In 1312 there was a violent insurrection against the Jews of Fürstenfeld and Judenburg, the trigger was the rumor that the Jews had plotted to kill all Christians on Christmas night and it was rumored that the plan had been revealed by a Jewish girl who was having an affair with a Christian. Once the massacre was complete, the last remaining Jew would have been hanged at the city gate, later called Judenthürl. The intervention of Duke Albert II of Habsburg mitigated anti-Semitic persecutions and massacres but a false accusation of Hostienschändung (desecration of the host) of 1338 was enough to burn alive over 70 Jews from the Wolfsberg community, not far from Judenburg.

The same occurred during the Black Death: although the Jews enjoyed the ducal protection (eager for the profits generated by the interest rates granted to pawn shops as early as the privileium of 1244), the violent insurrections that broke out across Europe against the Jews also struck Austria (albeit to a lesser extent); in Krems, seat of an important community, hundreds of Jews were burned alive in their homes on St. Michael’s Day (29 September 1349); Duke Albert II, despite not having been able to stop the massacre, arrested those responsible and those who did not die in prison suffered heavy deprivation.
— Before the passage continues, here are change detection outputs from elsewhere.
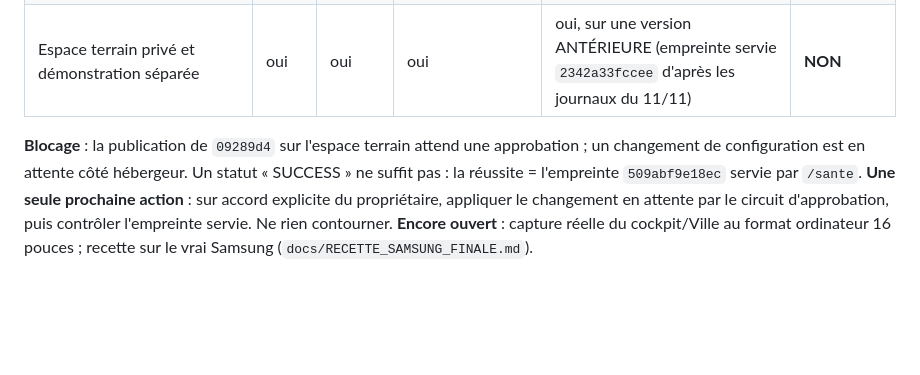
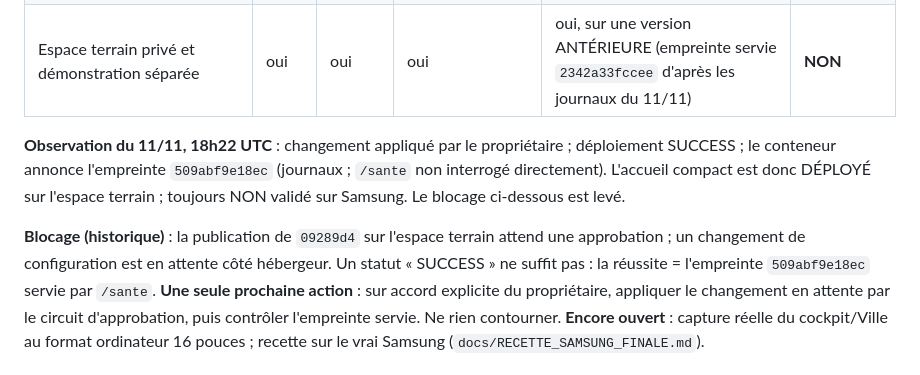
Before and after one commit to nazimomarjee-sketch/devis-terrain, a Markdown page: PROGRESS.md, the part around the change. GitHub-like rendering; blank space fills up the shorter version.

Commit message:
Point de reprise : accueil compact deploye sur l'espace terrain (empreinte 509abf9e18ec)
Co-Authored-By: Claude Fable 5.2 <noreply@anthropic.com>
Claude-Session: https://claude.ai/code/session_013pZEv8t1WbS6VfZssmKZfc

```diff
--- a/PROGRESS.md
+++ b/PROGRESS.md
@@ -9,7 +9,9 @@ Archive détaillée (privée, hors dépôt) : Google Drive du propriétaire, doc
 | Revue du 10/11 (faux bandeau de mise à jour, cockpit, cibles tactiles — `37524ae`) | oui | oui | oui | **NON** (inclus dans `09289d4`) | **NON** |
 | Espace terrain privé et démonstration séparée | oui | oui | oui | oui, sur une version ANTÉRIEURE (empreinte servie `2342a33fccee` d'après les journaux du 11/11) | **NON** |
 
-**Blocage** : la publication de `09289d4` sur l'espace terrain attend une approbation ; un changement de configuration est en attente côté hébergeur. Un statut « SUCCESS » ne suffit pas : la réussite = l'empreinte `509abf9e18ec` servie par `/sante`.
+**Observation du 11/11, 18h22 UTC** : changement appliqué par le propriétaire ; déploiement SUCCESS ; le conteneur annonce l'empreinte `509abf9e18ec` (journaux ; `/sante` non interrogé directement). L'accueil compact est donc DÉPLOYÉ sur l'espace terrain ; toujours NON validé sur Samsung. Le blocage ci-dessous est levé.
+
+**Blocage (historique)** : la publication de `09289d4` sur l'espace terrain attend une approbation ; un changement de configuration est en attente côté hébergeur. Un statut « SUCCESS » ne suffit pas : la réussite = l'empreinte `509abf9e18ec` servie par `/sante`.
 **Une seule prochaine action** : sur accord explicite du propriétaire, appliquer le changement en attente par le circuit d'approbation, puis contrôler l'empreinte servie. Ne rien contourner.
 **Encore ouvert** : capture réelle du cockpit/Ville au format ordinateur 16 pouces ; recette sur le vrai Samsung (`docs/RECETTE_SAMSUNG_FINALE.md`).
 
```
Despite the violence of 1312, the Jewish presence continues to be attested in the documents of the following years, where we read of the debt contracted by a certain Heinrich von Kranichberg to the Jew Hoeschel residing in Judenburg (1331), a very prominent figure, ( protégé of Otto IV of Habsburg) who had financial relations with the high nobility of Carinthia and whose descendants (sons Lesir and Nachman) continued the work, financing for example, in the case of Nachman, the bishop of Bamberg.
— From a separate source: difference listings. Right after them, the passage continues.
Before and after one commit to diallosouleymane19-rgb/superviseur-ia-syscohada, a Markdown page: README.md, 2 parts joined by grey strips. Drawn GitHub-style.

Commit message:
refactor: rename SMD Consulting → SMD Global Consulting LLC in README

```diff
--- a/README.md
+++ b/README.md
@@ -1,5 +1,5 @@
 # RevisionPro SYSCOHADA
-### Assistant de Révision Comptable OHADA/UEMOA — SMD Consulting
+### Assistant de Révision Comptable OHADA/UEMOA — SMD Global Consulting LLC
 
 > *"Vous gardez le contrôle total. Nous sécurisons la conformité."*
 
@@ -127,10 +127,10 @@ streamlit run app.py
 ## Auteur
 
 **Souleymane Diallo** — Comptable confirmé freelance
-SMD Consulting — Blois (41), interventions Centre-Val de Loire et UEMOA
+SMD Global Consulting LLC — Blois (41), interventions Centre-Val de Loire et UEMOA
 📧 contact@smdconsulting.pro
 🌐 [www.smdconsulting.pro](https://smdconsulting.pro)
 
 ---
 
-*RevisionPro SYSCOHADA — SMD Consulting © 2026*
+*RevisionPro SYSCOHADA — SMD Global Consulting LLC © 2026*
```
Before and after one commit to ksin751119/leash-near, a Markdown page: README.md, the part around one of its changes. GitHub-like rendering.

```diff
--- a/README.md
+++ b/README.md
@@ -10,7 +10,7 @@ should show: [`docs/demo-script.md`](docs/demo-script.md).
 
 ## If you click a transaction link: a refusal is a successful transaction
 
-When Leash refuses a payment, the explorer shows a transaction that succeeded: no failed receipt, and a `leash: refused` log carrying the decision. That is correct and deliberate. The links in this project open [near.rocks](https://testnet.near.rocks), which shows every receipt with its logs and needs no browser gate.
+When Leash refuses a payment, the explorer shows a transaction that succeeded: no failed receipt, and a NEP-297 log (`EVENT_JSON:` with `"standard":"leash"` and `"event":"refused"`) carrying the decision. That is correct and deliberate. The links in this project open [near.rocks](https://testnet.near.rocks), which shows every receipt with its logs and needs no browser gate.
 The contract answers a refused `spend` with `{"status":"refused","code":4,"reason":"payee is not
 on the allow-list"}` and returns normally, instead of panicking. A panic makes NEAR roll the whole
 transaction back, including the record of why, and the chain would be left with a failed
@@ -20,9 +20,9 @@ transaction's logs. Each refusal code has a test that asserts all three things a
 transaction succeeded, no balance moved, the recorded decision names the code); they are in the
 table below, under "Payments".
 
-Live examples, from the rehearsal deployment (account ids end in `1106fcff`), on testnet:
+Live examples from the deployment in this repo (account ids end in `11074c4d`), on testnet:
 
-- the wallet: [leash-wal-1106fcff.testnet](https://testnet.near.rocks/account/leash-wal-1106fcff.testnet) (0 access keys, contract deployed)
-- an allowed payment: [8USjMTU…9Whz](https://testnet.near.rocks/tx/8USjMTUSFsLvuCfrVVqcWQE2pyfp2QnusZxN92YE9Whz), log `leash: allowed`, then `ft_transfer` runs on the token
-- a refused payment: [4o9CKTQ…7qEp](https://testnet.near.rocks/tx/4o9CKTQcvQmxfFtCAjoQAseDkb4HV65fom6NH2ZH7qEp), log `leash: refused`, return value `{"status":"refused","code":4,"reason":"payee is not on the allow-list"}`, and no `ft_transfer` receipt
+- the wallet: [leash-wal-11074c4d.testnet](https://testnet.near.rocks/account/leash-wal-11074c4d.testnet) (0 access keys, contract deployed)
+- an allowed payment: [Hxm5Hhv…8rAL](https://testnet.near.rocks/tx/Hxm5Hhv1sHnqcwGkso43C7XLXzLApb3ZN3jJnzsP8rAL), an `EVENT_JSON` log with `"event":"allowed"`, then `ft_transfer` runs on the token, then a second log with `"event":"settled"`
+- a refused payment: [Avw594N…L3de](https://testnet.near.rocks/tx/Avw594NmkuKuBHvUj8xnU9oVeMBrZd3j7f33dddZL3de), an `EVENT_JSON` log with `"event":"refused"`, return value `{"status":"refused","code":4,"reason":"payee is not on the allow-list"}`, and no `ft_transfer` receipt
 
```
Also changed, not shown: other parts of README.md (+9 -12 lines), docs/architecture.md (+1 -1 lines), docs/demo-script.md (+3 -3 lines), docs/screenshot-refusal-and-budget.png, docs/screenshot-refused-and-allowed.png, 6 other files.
The position of the Austrian Jews will worsen significantly under the power of Albert III and Leopold III of Habsburg who will cancel all credits, confiscate property and apply heavy restrictions to the economy of the communities, up to intimidating incarcerations in order to extort money for the taxes. Between 1420 and 1421, a new accusation of “profanation of the host” [Fig. 13], will decree, under Albert V of Habsburg, the complete destruction of the Jewish community of Vienna, children will be forced to baptism or reduced to slavery, 92 men and 120 women will be burned alive and a mass suicide will be consummated in the Or-Sarua synagogue; the detailed testimony of these tragic events, known as “Wiener Geserah” (Viennese decree) was recorded in a chronicle written in all probability close to the events of 1421.

At the beginning of the 15th century About 60 Jews lived in Judenburg with a considerable dowry and in the second half of the 1400s, documents of the time report that the Jew Cham owned 6 houses and his co-religionist Manl 3.

New accusations against the Jews, including that of the ritual murder, which had already reached notoriety following the case of San Simonino, led Maximilian I of Habsburg to decree the expulsion of all Jews from the Land of Styria and Carinthia in 1496 (subject to compensation for the economic damage that this would have inflicted on its coffers).

Following the expulsion of the Jews from Styria, the Jewish community of Judenburg ceased to exist definitively until the second half of the 19th century, when a small congregation (about 90 Jews in 1880) reappeared, affiliated with the Graz community, with a prayer hall and a cemetery, built in 1873 and destroyed by the Nazis in 1942.

The Jewish survivors of the Holocaust will return to Judenburg after the war, where a DP-Camp (transit camp for displaced persons) was set up there, administered by the UNRRA (United Nations Relief and Rehabilitation Administration) and by the AJDC (American Jewish Joint Distribution Committee), retracing back that road that centuries earlier had led them to found one of the many precious lost Jewish communities in medieval Europe.

The collection

A small preview of some of the objects contained in the collection. The entire collection is published in the volume: Judenburg – Documents from the Diego Cinquegrana Collection on Antisemitism, Media-Archive History, 2022.